  • Several new businesses are  coming to the new Cedars retail space. Five Guys Burgers and Fries, Righteous Slice Pizza, Rocky Mountain Chocolate Factory, Idaho Central Credit Union, Grifols Biomat USA and NAVEX Global are all opening in Hemming Village. They are expected to  be up and running by July. Source: Rexburg Standard Journal
  • Madison Memorial Hospital recently announced a new agreement with University of Utah Health to provide patients with better access to health advice and instruction. The agreement will be paired with a special videoconferencing system, called TeleICU, where patients can speak to doctors and other health professionals who aren’t based at Madison Memorial. TeleICU is similar to a computer that uses Skype, a popular internet videoconferencing program. The screen is set up on a cart so it can be moved to different patient rooms as needed, allowing around-the-clock communication with professional health resources at University of Utah Health. Source: Rexburg Standard Journal

Lemhi County

  • Upper Salmon River Steelhead fishery got an early start this year.

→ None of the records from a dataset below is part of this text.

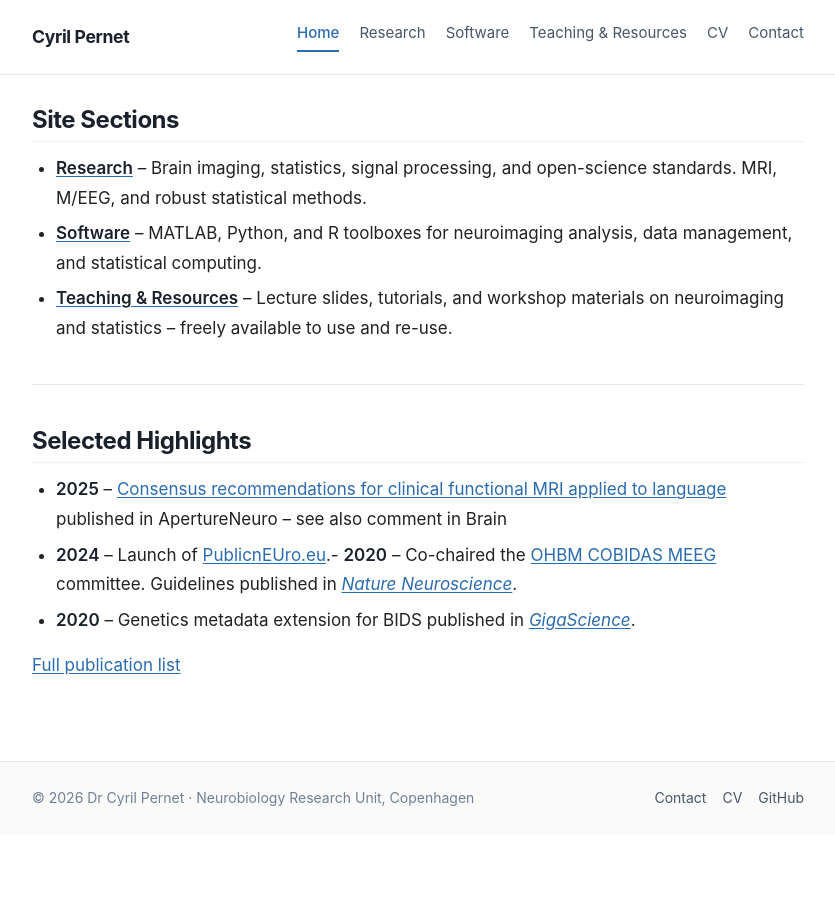
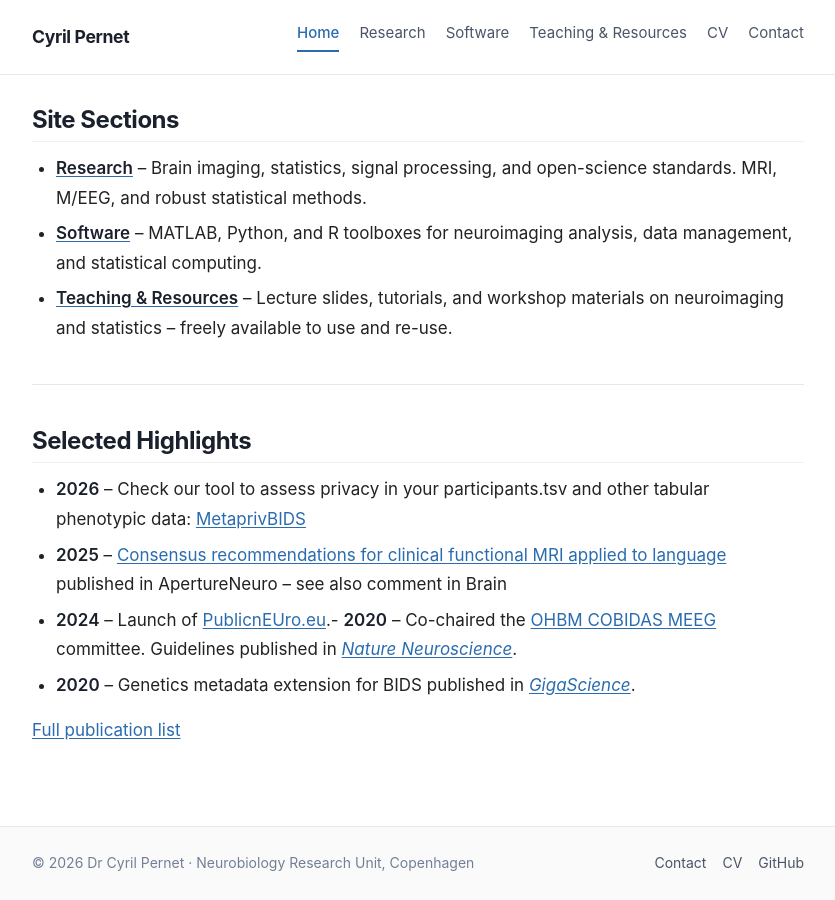
Before and after one commit to CPernet/CPernet.github.io, a Jekyll site: the page built from index.md, in a window 1280 px wide and 900 px high, scrolled down 501 px. Shown: the whole window, without its empty margins (222-1057 px from the left). Built offline with Jekyll 4.4.1, drawn with Linux system fonts in a browser that asks for light colours; our own code applies the rules of GitHub Pages for plain Markdown files; before the commit the page ends 1336 px from its top, so only the background shows below that.

Commit message:
Add new highlight for MetaprivBIDS tool to selected highlights section

```diff
--- a/index.md
+++ b/index.md
@@ -29,6 +29,7 @@ All software and teaching materials I produce are freely available.
 
 ## Selected Highlights
 
+- **2026** -- Check our tool to assess privacy in your participants.tsv and other tabular phenotypic data: [MetaprivBIDS](https://github.com/CPernet/metaprivBIDS)
 - **2025** -- [Consensus recommendations for clinical functional MRI applied to language](https://apertureneuro.org/article/128149-consensus-recommendations-for-clinical-functional-mri-applied-to-language-mapping) published in ApertureNeuro -- see also comment in Brain
 - **2024** -- Launch of [PublicnEUro.eu](https://publicneuro.eu/).- **2020** -- Co-chaired the [OHBM COBIDAS MEEG](https://cobidasmeeg.wordpress.com/) committee. Guidelines published in [*Nature Neuroscience*](https://www.nature.com/articles/s41593-020-00709-0).
 - **2020** -- Genetics metadata extension for BIDS published in [*GigaScience*](https://academic.oup.com/gigascience/article/9/10/giaa104/5928221).
```
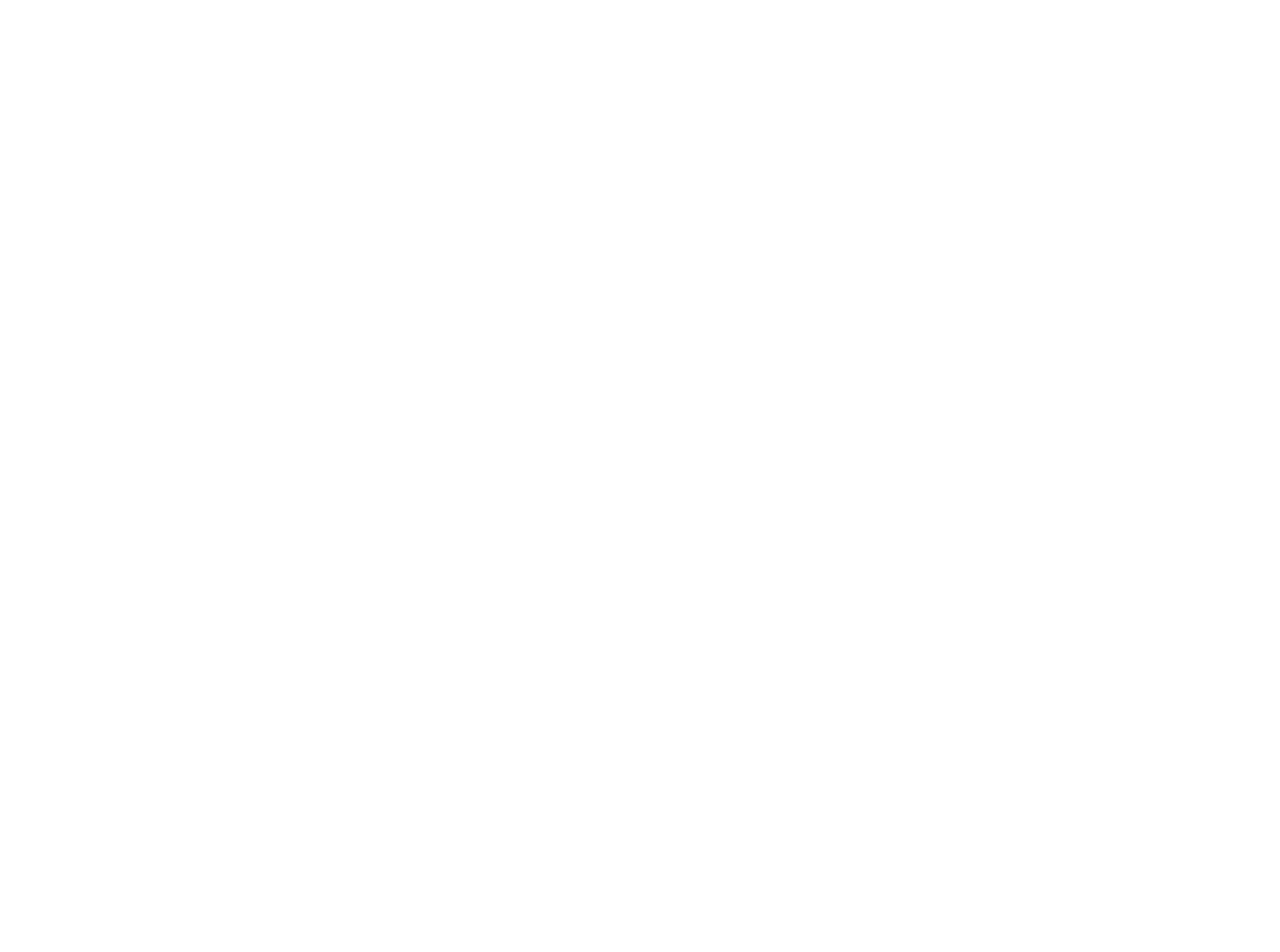
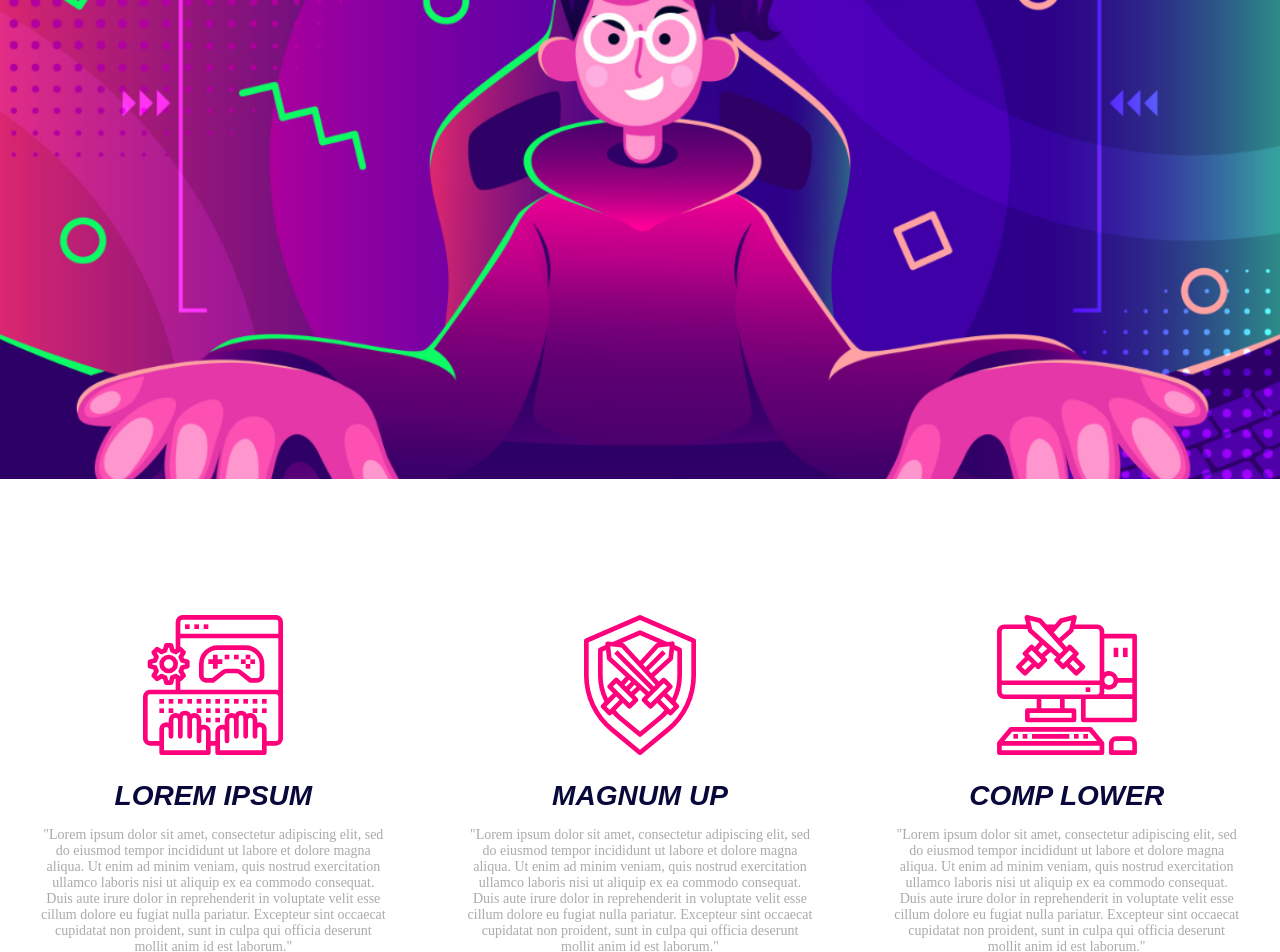
Before and after one commit to andersonarorjdev/gaming-page, a React (Create React App) app: page / in a window 1280 px wide. Shown: the top 952 px of the page. Before the commit the page ends 800 px from the top, so only its background shows below. Built offline with nearby package versions, Linux system fonts and the light colour scheme.

Commit message:
Desenolvido a parte dos primeiros cards e o main do bannner principal.

```diff
--- a/src/components/cardsfirst/cardsfirst.jsx
+++ b/src/components/cardsfirst/cardsfirst.jsx
@@ -0,0 +1,65 @@
+//Imports to react
+import React from 'react';
+
+//Imports to styled-components
+import {Cards, Card} from './styled-cardsfirst';
+
+//imports to images
+import ComputerGame from '../../assets/gaming-computer.svg';
+import Shield from '../../assets/shield.svg';
+import computer from '../../assets/computer.svg';
+
+
+const firstcards = props =>{
+    return(
+        <Cards>
+            <Card>
+                <img src={ComputerGame} alt="CardIcon"/>
+                <span>
+                    <h1>LOREM IPSUM</h1>
+                    <p>
+                        "Lorem ipsum dolor sit amet, consectetur adipiscing elit,
+                        sed do eiusmod tempor incididunt ut labore et dolore magna aliqua.
+                        Ut enim ad minim veniam, quis nostrud exercitation ullamco laboris
+                        nisi ut aliquip ex ea commodo consequat. Duis aute irure dolor in
+                        reprehenderit in voluptate velit esse cillum dolore eu fugiat nulla
+                        pariatur. Excepteur sint occaecat cupidatat non proident, sunt in
+                         culpa qui officia deserunt mollit anim id est laborum."
+                    </p>
+                </span>
+            </Card>
+            <Card>
+                <img src={Shield} alt="CardIcon"/>
+                <span>
+                    <h1>MAGNUM UP</h1>
+                    <p>
+                        "Lorem ipsum dolor sit amet, consectetur adipiscing elit,
+                        sed do eiusmod tempor incididunt ut labore et dolore magna aliqua.
+                        Ut enim ad minim veniam, quis nostrud exercitation ullamco laboris
+                        nisi ut aliquip ex ea commodo consequat. Duis aute irure dolor in
+                        reprehenderit in voluptate velit esse cillum dolore eu fugiat nulla
+                        pariatur. Excepteur sint occaecat cupidatat non proident, sunt in
+                         culpa qui officia deserunt mollit anim id est laborum."
+                    </p>
+                </span>
+            </Card>
+            <Card>
+                <img src={computer} alt="CardIcon"/>
+                <span>
+                    <h1>COMP LOWER</h1>
+                    <p>
+                        "Lorem ipsum dolor sit amet, consectetur adipiscing elit,
+                        sed do eiusmod tempor incididunt ut labore et dolore magna aliqua.
+                        Ut enim ad minim veniam, quis nostrud exercitation ullamco laboris
+                        nisi ut aliquip ex ea commodo consequat. Duis aute irure dolor in
+                        reprehenderit in voluptate velit esse cillum dolore eu fugiat nulla
+                        pariatur. Excepteur sint occaecat cupidatat non proident, sunt in
+                         culpa qui officia deserunt mollit anim id est laborum."
+                    </p>
+                </span>
+            </Card>
+        </Cards>
+    );
+}
+
+export default firstcards;
--- a/src/components/cardsfirst/styled-cardsfirst.jsx
+++ b/src/components/cardsfirst/styled-cardsfirst.jsx
@@ -0,0 +1,47 @@
+import styled from 'styled-components';
+
+export const Cards = styled.div`
+width:100vw;
+display:flex;
+flex-direction:row;
+flex-wrap:wrap;
+justify-content:space-around;
+padding-top:50px;
+padding-bottom:40px;
+`;
+
+export const Card = styled.div`
+width:350px;
+height:350px;
+display:flex;
+flex-direction:column;
+justify-content:space-around;
+align-items:center;
+
+img{
+    width:140px;
+    height:140px;
+}
+span{
+    display:flex;
+    flex-direction:column;
+    align-items:center;
+    justify-content:space-between;
+}
+h1{
+    color:#08083A;
+    font-size:28px;
+    font-weight:bolder;
+    font-style: italic;
+    opacity:1;
+    font-family: sans-serif;
+    padding:15px 0px;
+}
+p{
+    color:#AAAAAA;
+    font-size:14px;
+    text-align:center;
+
+}
+
+`;
--- a/src/components/main/main.jsx
+++ b/src/components/main/main.jsx
@@ -0,0 +1,11 @@
+import React from 'react';
+
+import MainBg from './styled-main';
+
+const main = props =>{
+    return(
+        <MainBg image={props.image}/>
+    );
+}
+
+export default main;
--- a/src/components/main/styled-main.jsx
+++ b/src/components/main/styled-main.jsx
@@ -0,0 +1,13 @@
+import styled from 'styled-components';
+
+ const MainBg = styled.div`
+    background-image: url(${props => props.image});
+    background-repeat:no-repeat;
+    background-size:100%;
+    background-position:cover;
+    width:100%;
+    height:70vh;
+
+`;
+
+export default MainBg;
--- a/src/content.jsx
+++ b/src/content.jsx
@@ -4,10 +4,19 @@
 //Import to styles and external stylesheets
 import Globalreset from './styles/Global-styles';
 
+//Imports to components
+import Main from './components/main/main';
+import FirstCards from './components/cardsfirst/cardsfirst';
+
+//Imports to images and assets
+import Banner from './assets/banner.png';
+
 const content = props =>{
     return(
       <>
         <Globalreset />
+        <Main image={Banner}/>
+        <FirstCards />
       </>
     )
 }
--- a/src/styles/Global-styles.jsx
+++ b/src/styles/Global-styles.jsx
@@ -6,4 +6,6 @@
         margin:0;
         box-sizing:border-box;
     }
+    width:100vw;
+    height:100vh;
 `;
```
Also changed, not shown: src/assets/shield.svg (renamed from src/assets/icon2.svg).
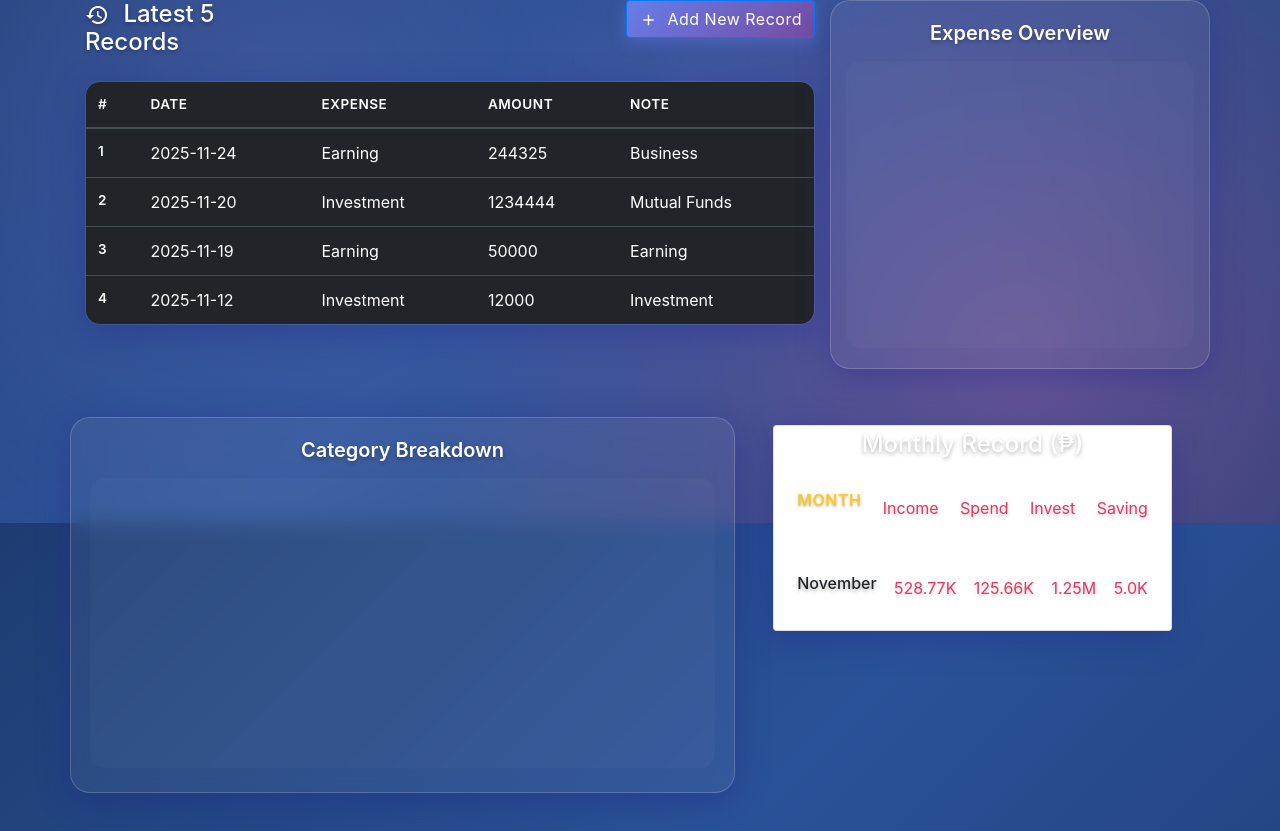
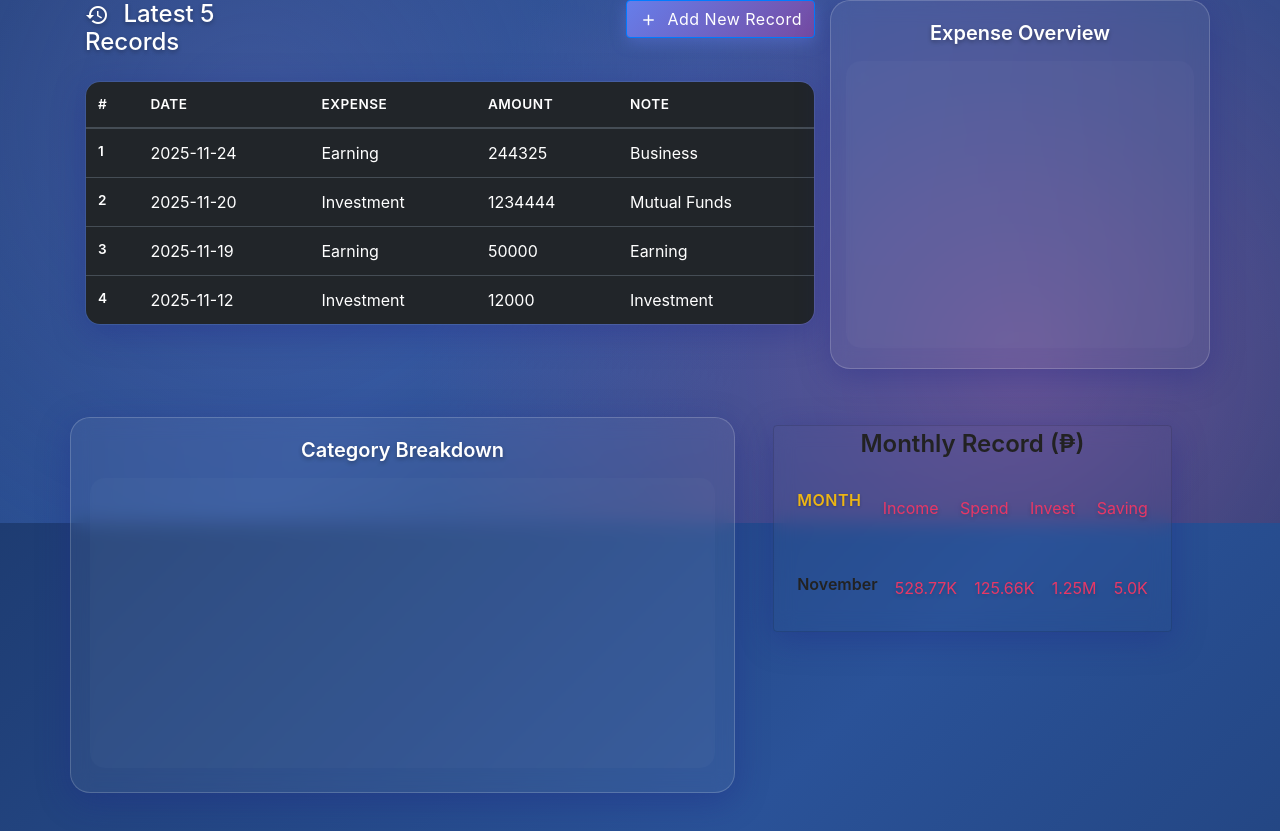
Before and after one commit to chrollow/ChaChing, a Flask app: page /home in a window 1280 px wide. Shown: the part 277-1108 px from the top of the page. Run offline with Flask 3, Linux system fonts and the light colour scheme; a user stored in the database is signed in; data comes from the database, SQL or seed files in the repository; some libraries are stand-ins or nearby versions.

Commit message:
color changes

```diff
--- a/static/css/style.css
+++ b/static/css/style.css
@@ -1144,3 +1144,35 @@ select.form-control:focus {
   color: #222 !important;
   background: #fff !important;
 }
+
+/* Fix: make text in the "Monthly Record (₱)" card readable on light backgrounds */
+.card.card-body.panel.list,
+.card.card-body.panel.list .list,
+.card.card-body.panel.list li {
+  background: transparent;
+  color: #222 !important;        /* dark readable text for headings and labels */
+}
+
+.card.card-body.panel.list h4,
+.card.card-body.panel.list h6 {
+  color: #222 !important;
+  text-shadow: none !important;
+  font-weight: 600;
+}
+
+.card.card-body.panel.list span,
+.card.card-body.panel.list .month-values {
+  color: #e73766 !important;     /* keep numeric values visible (pink/red) */
+}
+
+/* if the month label should stand out, use a stronger color */
+.card.card-body.panel.list .month-label {
+  color: #f0b400 !important;     /* golden for "MONTH" label if present */
+}
+
+/* make sure option/inline values are not clipped */
+.card.card-body.panel.list li span,
+.card.card-body.panel.list li h6 {
+  font-size: 16px;
+  line-height: 1.3;
+}
```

Due to a mild winter, Creel personal began interviewing anglers in the first few days of February. Currently the Salmon River is flowing at 1,460 cubic feet per second through the town of Salmon, about 137 percent of average for this month. Source: The Recorder Herald
  • Lemhi County Commissioners and the Salmon Field Office Bureau of Land Management co-signed a $1.4 million draft match agreement to engineer and construct a bike trail off the Highway 93 South Trail. Source: The Recorder Herald


  • Gator Jack’s of Rexburg is under new ownership and getting a facelift. The remodel includes a lounge area with couches and two 65-inch TVs. Source: East Idaho News
  • UBreakIFix- Idaho Falls.


  • Karen’s Park Avenue Club, Idaho Falls.
  • Speed Connect in Idaho Falls.
  • Sprint in Idaho Falls.


  • Bath and Body Works in Idaho Falls.
  • Science Center off-street parking in Arco., regional economist
Idaho Department of Labor
(208) 525-7268 ext. 4340